With this reality in mind, under USAID’s Global Women’s Leadership Program (GWLP), NDI brought a delegation of women members of parliament (MPs) to the World Bank Group Fragility Conflict and Violence Forum 2016 (also referred to as the Fragility Forum) in Washington, DC in early March.
Mona Lena Krook, #NotTheCost technical advisor, greets Dr. Ave Maria Semakafu (Sextortion Coalition, Tanzania) and Susana Villaran (Former Mayor of Lima, Peru, current vice presidential candidate). Photo credit: Nikhil Shah.
At 5:45 in the morning, there isn’t much that I think about apart from coffee. But at 5:45 AM on March 17th, 2016 in New York City, I - along with NDI colleagues from the Gender, Women & Democracy (GWD), Operations, Communications & Development teams - was getting ready to run lighting cues, set-up registration and prep our volunteers for the #NotTheCost launch event. But then March 17th happened, and after all the planning, after all the last-minute arrangements -- including exciting additions to the program such as women’s activist and wife of the Canadian Prime Minister Madame Sophie Grégoire Trudeau -- I finally got to see this thing come to life. I watched people I’d only ever read about discuss this topic. I heard Madeleine Albright speak, and I listened as women representing countries as diverse as Kosovo, Cote D’Ivoire, Indonesia and Peru shared profoundly personal stories of violence they had experienced as women because they dared to be political activists, elected officials or candidates. I walked away from the event completely floored by what what I had just witnessed.
Each week NDI’s Citizen Participation team provides a resource to assist NDI staff in meeting the objectives of their programs. This past month’s resources analyzed the process of building advocacy skills, the transformative potential of online videos for training, and a range of tactics and interventions that citizens and civil society can use to hold governments to account. These resources provide tools and insights that can help citizens strengthen their ability to effectively engage in political processes and bring about social and political change.
Fabricio Rodriguez is a veteran community organizer for employee rights, who began organizing 15 years ago while working at a sub-surface mine.
An important focus of our work here NDI for the past few years has been to find ways to help democracy deliver on the promise to improve the quality of life for people. In practical terms this has led some programs to grapple more explicitly with issues that address day to day concerns of people, such as education and healthcare. The way we see it, bringing about social change is inherently political, and the kind of skills and experiences that are imparted in an NDI program often lend themselves to these practicalities.

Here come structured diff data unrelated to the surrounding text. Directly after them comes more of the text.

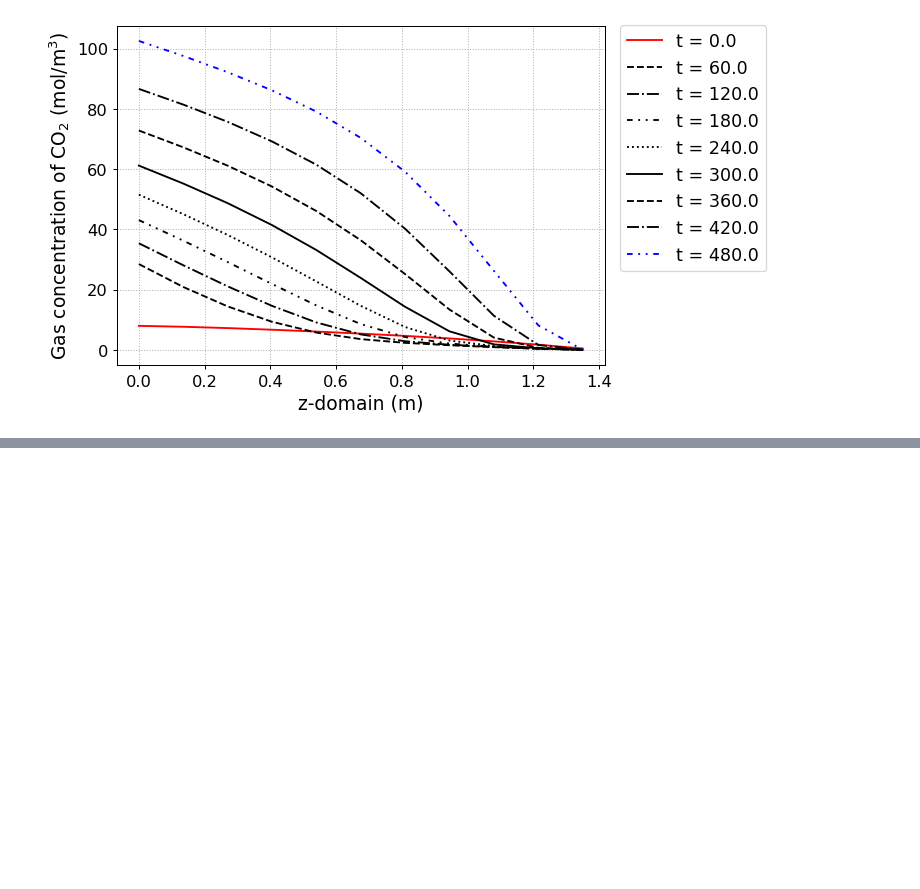
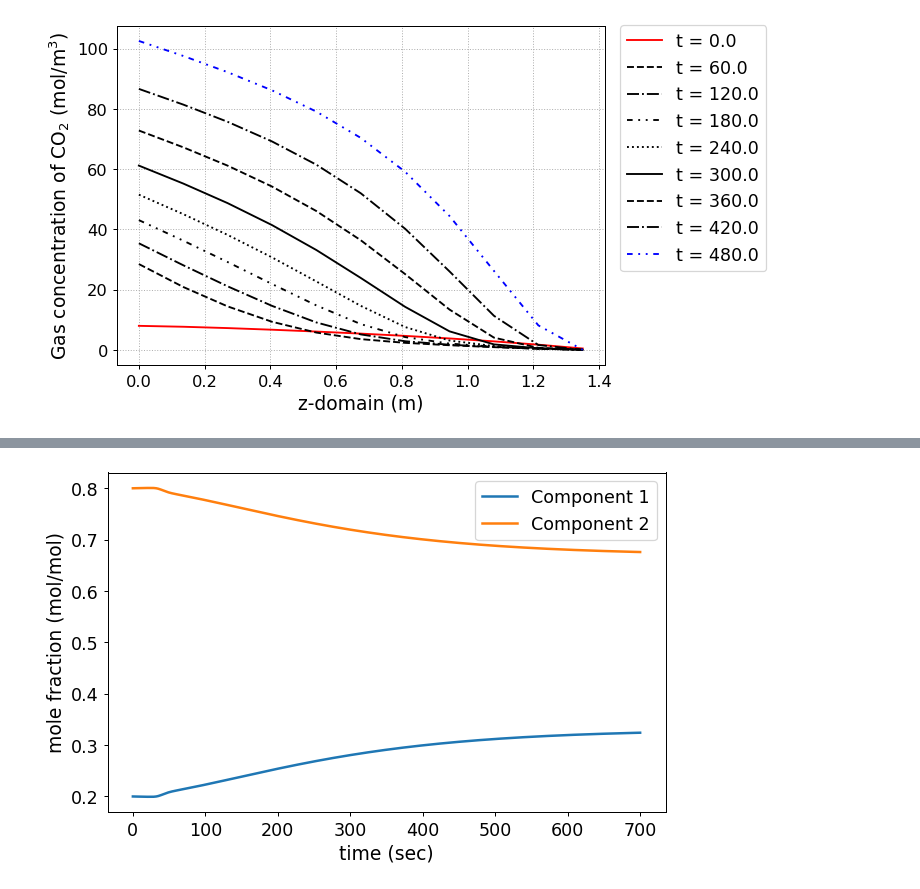
Before and after one commit to NahyeonAn/pyAPEP, a Jupyter notebook: Usage & casestudies/2. Casestudies.ipynb, the cells around one changed output, grey strips where cells are left out. Saved outputs shown, nothing was run; the diff lists cells and outputs as text; code cells hidden in the pictures; blank space fills up the shorter version.

```diff
--- a/Usage & casestudies/2. Casestudies.ipynb
+++ b/Usage & casestudies/2. Casestudies.ipynb
@@ -458,0 +454,90 @@ plt.grid(linestyle = ':')
+# %%
+# Data import
+Data = pd.read_csv('Casestudy2_Zeolite13X.csv')
+# %%
+P_CO2 = Data['Pressure_CO2 (bar)'].dropna().values
+q_CO2 = Data['Uptake_CO2 (mol/kg)'].dropna().values
+
+P_CH4 = Data['Pressure_CH4 (bar)'].dropna().values
+q_CH4 = Data['Uptake_CH4 (mol/kg)'].dropna().values
+
+CO2_iso, CO2_p, CO2_name, CO2_err = isofit.best_isomodel(P_CO2, q_CO2)
+CH4_iso, CH4_p, CO2_p, CH4_err = isofit.best_isomodel(P_CH4, q_CH4)
+CO2_iso_ = lambda P,T: CO2_iso(P)
+CH4_iso_ = lambda P,T: CH4_iso(P)
+# %%
+def MixIso(P, T):
+    q1 = CO2_iso(P[0])
+    q2 = CH4_iso(P[1])
+    return q1, q2
+# %%
+import random
+
+for i in range(1000):
+    L = np.round(random.uniform(1, 10), 2)
+    N = int((L/0.05)//10*10) +1
+    R = np.round(random.uniform(0.1,0.5), 2)
+    A_cros = np.pi*R**2
+
+    CR1 = simsep.column(L, A_cros, n_component=2, N_node = N)
+    ### Sorbent prop
+    voidfrac = 0.37      # (m^3/m^3)
+    D_particle = 12e-4   # (m)
+    rho = 1324           # (kg/m^3)
+    CR1.adsorbent_info(MixIso, epsi=voidfrac, D_particle=D_particle, rho_s=rho)
+
+    ### Gas prop
+    Mmol = [0.044, 0.016] # kg/mol
+    mu_visco= [16.13E-6, 11.86E-6]   # (Pa sec)
+    CR1.gas_prop_info(Mmol, mu_visco)
+
+    ### Transfer prop
+    k_MTC  = [1E-2, 1E-2]     # m/sec==============> 값필요
+
+    a_surf = 1 #Volumatric specific surface area (m2/m3)==============> 값필요
+    D_disp = [1E-2, 1E-2]     # m^2/sec ==============> 값필요
+    CR1.mass_trans_info(k_MTC, a_surf, D_disp)
+
+    dH_ads = [31.164e3,20.856e3]   # J/mol
+    Cp_s = 900
+    Cp_g = [38.236, 35.8]  # J/mol/K
+
+    h_heat = 100            # J/m2/K/s==============> 값필요
+    CR1.thermal_info(dH_ads, Cp_s, Cp_g, h_heat)
+
+    ### Operating conditions
+    P_inlet = random.randint(5, 20)
+    P_outlet = P_inlet-1
+    T_feed = 323
+    y_feed = [0.33,0.67]
+
+    Cv_inlet = 0.2E-1             # inlet valve constant (m/sec/bar)
+    Cv_outlet= 2.0E-1           # outlet valve constant (m/sec/bar)
+
+    Q_feed = 0.05*A_cros  # volumetric flowrate (m^3/sec)
+
+    CR1.boundaryC_info(P_outlet, P_inlet, T_feed, y_feed,
+                    Cv_inlet, Cv_outlet,
+                    Q_inlet = Q_feed,
+                    assigned_v_option = True,
+                    foward_flow_direction = True)
+
+    ### Initial conditions
+    P_init = (P_inlet-0.5)*np.ones(N)    # (bar)
+    y_init = [0.2*np.ones(N), 0.8*np.ones(N)] # (mol/mol)
+    T_init = T_feed*np.ones(N)
+    q_init = MixIso(P_init*np.array(y_init), T_init)
+
+    CR1.initialC_info(P_init, T_init, T_init, y_init, q_init)
+
+    y_res, z_res, t_res = CR1.run_mamoen(700,n_sec = 10,
+                                    CPUtime_print = True)
+
+    bt = CR1.breakthrough(draw_graph = True)
+
+    t_sim = np.arange(100, 700, 100)
+    c1_frac = bt[0](t_sim)
+
+    cs_res = np.array([L, R, P_inlet, c1_frac])
+beepsound()
+# %% [output]
@@ -458,0 +551 @@ plt.grid(linestyle = ':')
+[figure, added]
```
Also changed, not shown: parts of 7 cells of this notebook, 1 other file.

At a local Belgrade bar in September 2015, a group of assailants attacked a young LGBTI activist named Dragoslava Barzut while she was spending the evening with friends. No one stood up to protect Barzut and her friends that night. She continued to receive threats following the attack. Despite the attack and threats, asylum abroad was not an option for Barzut. She will not leave her country as long as she can be an agent for change even though she feels wary while on public transportation and nervous during her daily commute to work. “I'm not staying here because Serbia is an ideal place for someone like me to live,” she said, “but I deeply believe that if I don’t leave, one day it may be. My fight is here.”